WORK TO COMPLETE →
How many lines of the data contain the word "index"? Give only that number.

** Opening SUPPLIED INFORMATION block **

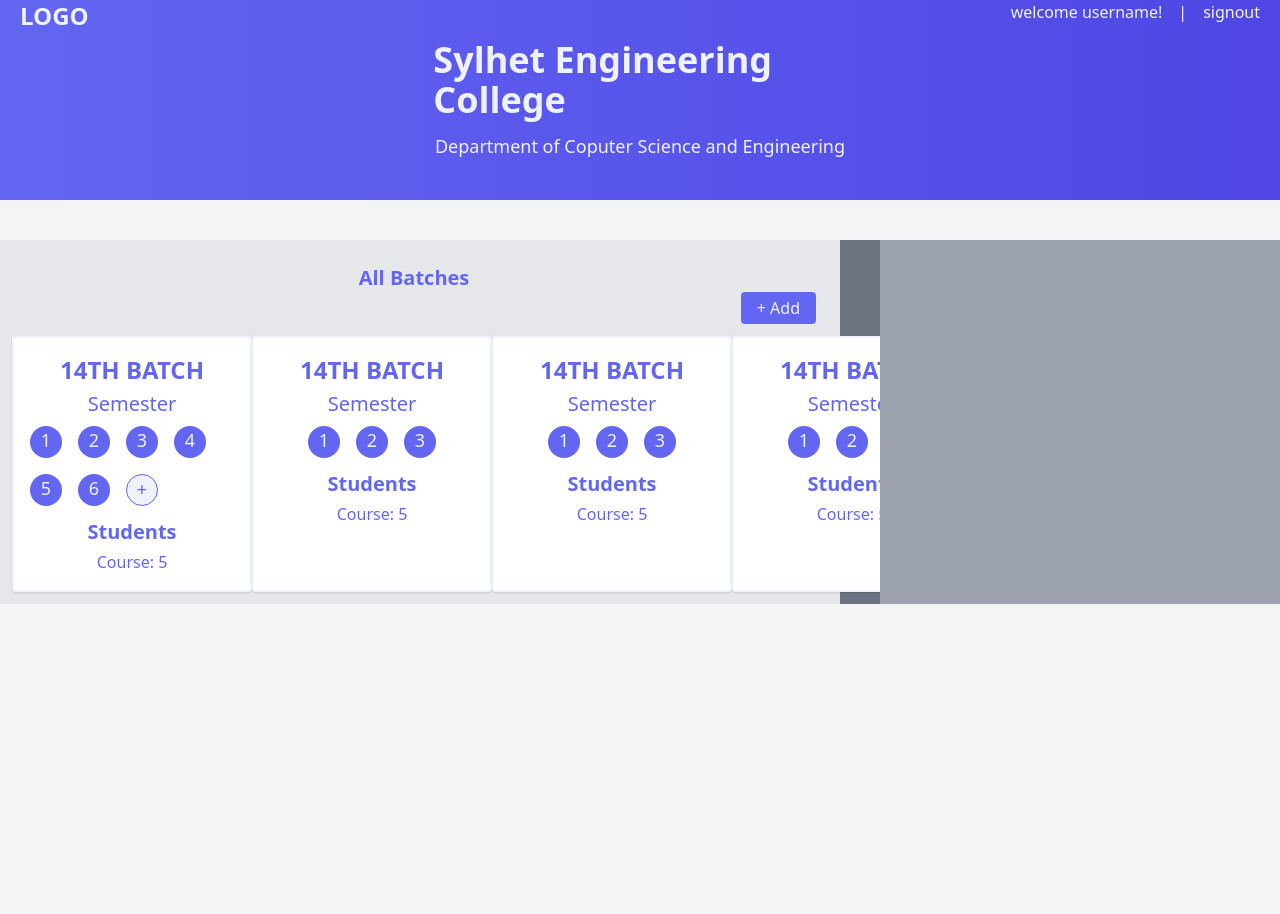
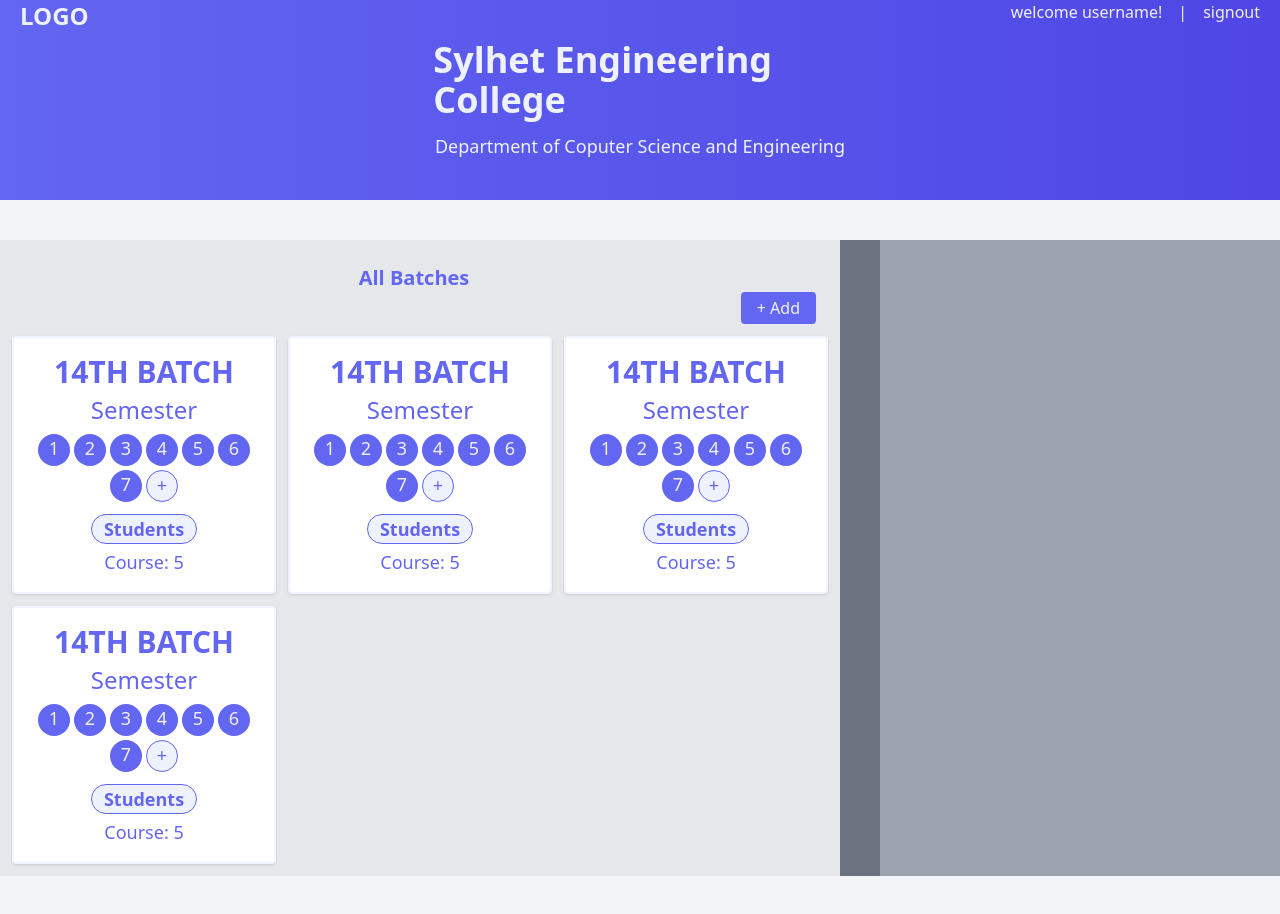
Before and after one commit to dipsingha360/result-management, a website: page src/index.html in a window 1280 px wide. Before the commit the page ends 800 px from the top, so only its background shows below. Drawn offline with Linux system fonts and the light colour scheme.

Commit message:
layout fixed

```diff
--- a/src/index.html
+++ b/src/index.html
@@ -64,16 +64,19 @@
               + Add
             </button>
           </div>
-          <div class="batch-cards grid grid-flow-col">
+
+          <div class="batch-cards grid grid-cols-3 gap-3 justify-center">
             <div
-              class="batch-card bg-white text-indigo-500 p-4 rounded shadow flex flex-col items-center gap-1 h-50 w-60 hover:shadow-lg hover:border-indigo-500 hover:border-2 duration-300 border-2 border-indigo-50/80"
+              class="batch-card bg-white text-indigo-500 p-4 rounded shadow flex flex-col items-center gap-1 h-55 w-70 hover:shadow-lg hover:border-indigo-500 hover:border-2 duration-300 border-2 border-indigo-50/80"
             >
-              <h2 class="batch-title text-2xl font-bold uppercase">
+              <h2 class="batch-title text-3xl font-bold uppercase">
                 14th Batch
               </h2>
               <div class="semesters flex flex-col">
-                <p class="text-center text-xl">Semester</p>
-                <div class="flex gap-4 text-lg py-2 flex-wrap order-4">
+                <p class="text-center text-2xl">Semester</p>
+                <div
+                  class="flex justify-center items-center gap-1 text-lg py-2 flex-wrap"
+                >
                   <a
                     href="#"
                     class="semester bg-indigo-500 text-indigo-50 rounded-full h-8 w-8 text-center hover:bg-indigo-400 duration-100"
@@ -104,6 +107,11 @@
                     class="semester bg-indigo-500 text-indigo-50 rounded-full h-8 w-8 text-center hover:bg-indigo-400 duration-100"
                     >6</a
                   >
+                  <a
+                    href="#"
+                    class="semester bg-indigo-500 text-indigo-50 rounded-full h-8 w-8 text-center hover:bg-indigo-400 duration-100"
+                    >7</a
+                  >
 
                   <a
                     href="#"
@@ -112,19 +120,25 @@
                   >
                 </div>
               </div>
-              <a href="#" class="students text-xl font-semibold">Students</a>
-              <h2 class="course">Course: 5</h2>
+              <a
+                href="#"
+                class="students text-lg font-semibold bg-indigo-50 px-3 border rounded-full border-indigo-500 hover:bg-indigo-200 duration-200"
+                >Students</a
+              >
+              <h2 class="course text-lg font-medium">Course: 5</h2>
             </div>
 
             <div
-              class="batch-card bg-white text-indigo-500 p-4 rounded shadow flex flex-col items-center gap-1 h-50 w-60 hover:shadow-lg hover:border-indigo-500 hover:border-2 duration-300 border-2 border-indigo-50/80"
+              class="batch-card bg-white text-indigo-500 p-4 rounded shadow flex flex-col items-center gap-1 h-55 w-70 hover:shadow-lg hover:border-indigo-500 hover:border-2 duration-300 border-2 border-indigo-50/80"
             >
-              <h2 class="batch-title text-2xl font-bold uppercase">
+              <h2 class="batch-title text-3xl font-bold uppercase">
                 14th Batch
               </h2>
               <div class="semesters flex flex-col">
-                <p class="text-center text-xl">Semester</p>
-                <div class="flex gap-4 text-lg py-2">
+                <p class="text-center text-2xl">Semester</p>
+                <div
+                  class="flex justify-center items-center gap-1 text-lg py-2 flex-wrap"
+                >
                   <a
                     href="#"
                     class="semester bg-indigo-500 text-indigo-50 rounded-full h-8 w-8 text-center hover:bg-indigo-400 duration-100"
@@ -140,21 +154,53 @@
                     class="semester bg-indigo-500 text-indigo-50 rounded-full h-8 w-8 text-center hover:bg-indigo-400 duration-100"
                     >3</a
                   >
+                  <a
+                    href="#"
+                    class="semester bg-indigo-500 text-indigo-50 rounded-full h-8 w-8 text-center hover:bg-indigo-400 duration-100"
+                    >4</a
+                  >
+                  <a
+                    href="#"
+                    class="semester bg-indigo-500 text-indigo-50 rounded-full h-8 w-8 text-center hover:bg-indigo-400 duration-100"
+                    >5</a
+                  >
+                  <a
+                    href="#"
+                    class="semester bg-indigo-500 text-indigo-50 rounded-full h-8 w-8 text-center hover:bg-indigo-400 duration-100"
+                    >6</a
+                  >
+                  <a
+                    href="#"
+                    class="semester bg-indigo-500 text-indigo-50 rounded-full h-8 w-8 text-center hover:bg-indigo-400 duration-100"
+                    >7</a
+                  >
+
+                  <a
+                    href="#"
+                    class="semester bg-indigo-50 border font-2xl border-indigo-500 text-indigo-500 rounded-full h-8 w-8 text-center hover:bg-indigo-600 hover:text-indigo-50 duration-100"
+                    >+</a
+                  >
                 </div>
               </div>
-              <a href="#" class="students text-xl font-semibold">Students</a>
-              <h2 class="course">Course: 5</h2>
+              <a
+                href="#"
+                class="students text-lg font-semibold bg-indigo-50 px-3 border rounded-full border-indigo-500 hover:bg-indigo-200 duration-200"
+                >Students</a
+              >
+              <h2 class="course text-lg font-medium">Course: 5</h2>
             </div>
 
             <div
-              class="batch-card bg-white text-indigo-500 p-4 rounded shadow flex flex-col items-center gap-1 h-50 w-60 hover:shadow-lg hover:border-indigo-500 hover:border-2 duration-300 border-2 border-indigo-50/80"
+              class="batch-card bg-white text-indigo-500 p-4 rounded shadow flex flex-col items-center gap-1 h-55 w-70 hover:shadow-lg hover:border-indigo-500 hover:border-2 duration-300 border-2 border-indigo-50/80"
             >
-              <h2 class="batch-title text-2xl font-bold uppercase">
+              <h2 class="batch-title text-3xl font-bold uppercase">
                 14th Batch
               </h2>
               <div class="semesters flex flex-col">
-                <p class="text-center text-xl">Semester</p>
-                <div class="flex gap-4 text-lg py-2">
+                <p class="text-center text-2xl">Semester</p>
+                <div
+                  class="flex justify-center items-center gap-1 text-lg py-2 flex-wrap"
+                >
                   <a
                     href="#"
                     class="semester bg-indigo-500 text-indigo-50 rounded-full h-8 w-8 text-center hover:bg-indigo-400 duration-100"
@@ -170,21 +216,53 @@
                     class="semester bg-indigo-500 text-indigo-50 rounded-full h-8 w-8 text-center hover:bg-indigo-400 duration-100"
                     >3</a
                   >
+                  <a
+                    href="#"
+                    class="semester bg-indigo-500 text-indigo-50 rounded-full h-8 w-8 text-center hover:bg-indigo-400 duration-100"
+                    >4</a
+                  >
+                  <a
+                    href="#"
+                    class="semester bg-indigo-500 text-indigo-50 rounded-full h-8 w-8 text-center hover:bg-indigo-400 duration-100"
+                    >5</a
+                  >
+                  <a
+                    href="#"
+                    class="semester bg-indigo-500 text-indigo-50 rounded-full h-8 w-8 text-center hover:bg-indigo-400 duration-100"
+                    >6</a
+                  >
+                  <a
+                    href="#"
+                    class="semester bg-indigo-500 text-indigo-50 rounded-full h-8 w-8 text-center hover:bg-indigo-400 duration-100"
+                    >7</a
+                  >
+
+                  <a
+                    href="#"
+                    class="semester bg-indigo-50 border font-2xl border-indigo-500 text-indigo-500 rounded-full h-8 w-8 text-center hover:bg-indigo-600 hover:text-indigo-50 duration-100"
+                    >+</a
+                  >
                 </div>
               </div>
-              <a href="#" class="students text-xl font-semibold">Students</a>
-              <h2 class="course">Course: 5</h2>
+              <a
+                href="#"
+                class="students text-lg font-semibold bg-indigo-50 px-3 border rounded-full border-indigo-500 hover:bg-indigo-200 duration-200"
+                >Students</a
+              >
+              <h2 class="course text-lg font-medium">Course: 5</h2>
             </div>
 
             <div
-              class="batch-card bg-white text-indigo-500 p-4 rounded shadow flex flex-col items-center gap-1 h-50 w-60 hover:shadow-lg hover:border-indigo-500 hover:border-2 duration-300 border-2 border-indigo-50/80"
+              class="batch-card bg-white text-indigo-500 p-4 rounded shadow flex flex-col items-center gap-1 h-55 w-70 hover:shadow-lg hover:border-indigo-500 hover:border-2 duration-300 border-2 border-indigo-50/80"
             >
-              <h2 class="batch-title text-2xl font-bold uppercase">
+              <h2 class="batch-title text-3xl font-bold uppercase">
                 14th Batch
               </h2>
               <div class="semesters flex flex-col">
-                <p class="text-center text-xl">Semester</p>
-                <div class="flex gap-4 text-lg py-2">
+                <p class="text-center text-2xl">Semester</p>
+                <div
+                  class="flex justify-center items-center gap-1 text-lg py-2 flex-wrap"
+                >
                   <a
                     href="#"
                     class="semester bg-indigo-500 text-indigo-50 rounded-full h-8 w-8 text-center hover:bg-indigo-400 duration-100"
@@ -200,10 +278,40 @@
                     class="semester bg-indigo-500 text-indigo-50 rounded-full h-8 w-8 text-center hover:bg-indigo-400 duration-100"
                     >3</a
                   >
+                  <a
+                    href="#"
+                    class="semester bg-indigo-500 text-indigo-50 rounded-full h-8 w-8 text-center hover:bg-indigo-400 duration-100"
+                    >4</a
+                  >
+                  <a
+                    href="#"
+                    class="semester bg-indigo-500 text-indigo-50 rounded-full h-8 w-8 text-center hover:bg-indigo-400 duration-100"
+                    >5</a
+                  >
+                  <a
+                    href="#"
+                    class="semester bg-indigo-500 text-indigo-50 rounded-full h-8 w-8 text-center hover:bg-indigo-400 duration-100"
+                    >6</a
+                  >
+                  <a
+                    href="#"
+                    class="semester bg-indigo-500 text-indigo-50 rounded-full h-8 w-8 text-center hover:bg-indigo-400 duration-100"
+                    >7</a
+                  >
+
+                  <a
+                    href="#"
+                    class="semester bg-indigo-50 border font-2xl border-indigo-500 text-indigo-500 rounded-full h-8 w-8 text-center hover:bg-indigo-600 hover:text-indigo-50 duration-100"
+                    >+</a
+                  >
                 </div>
               </div>
-              <a href="#" class="students text-xl font-semibold">Students</a>
-              <h2 class="course">Course: 5</h2>
+              <a
+                href="#"
+                class="students text-lg font-semibold bg-indigo-50 px-3 border rounded-full border-indigo-500 hover:bg-indigo-200 duration-200"
+                >Students</a
+              >
+              <h2 class="course text-lg font-medium">Course: 5</h2>
             </div>
           </div>
         </div>
```
Also changed, not shown: dist/output.css.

** Closing SUPPLIED INFORMATION block **

EXERCISE RESULT →
3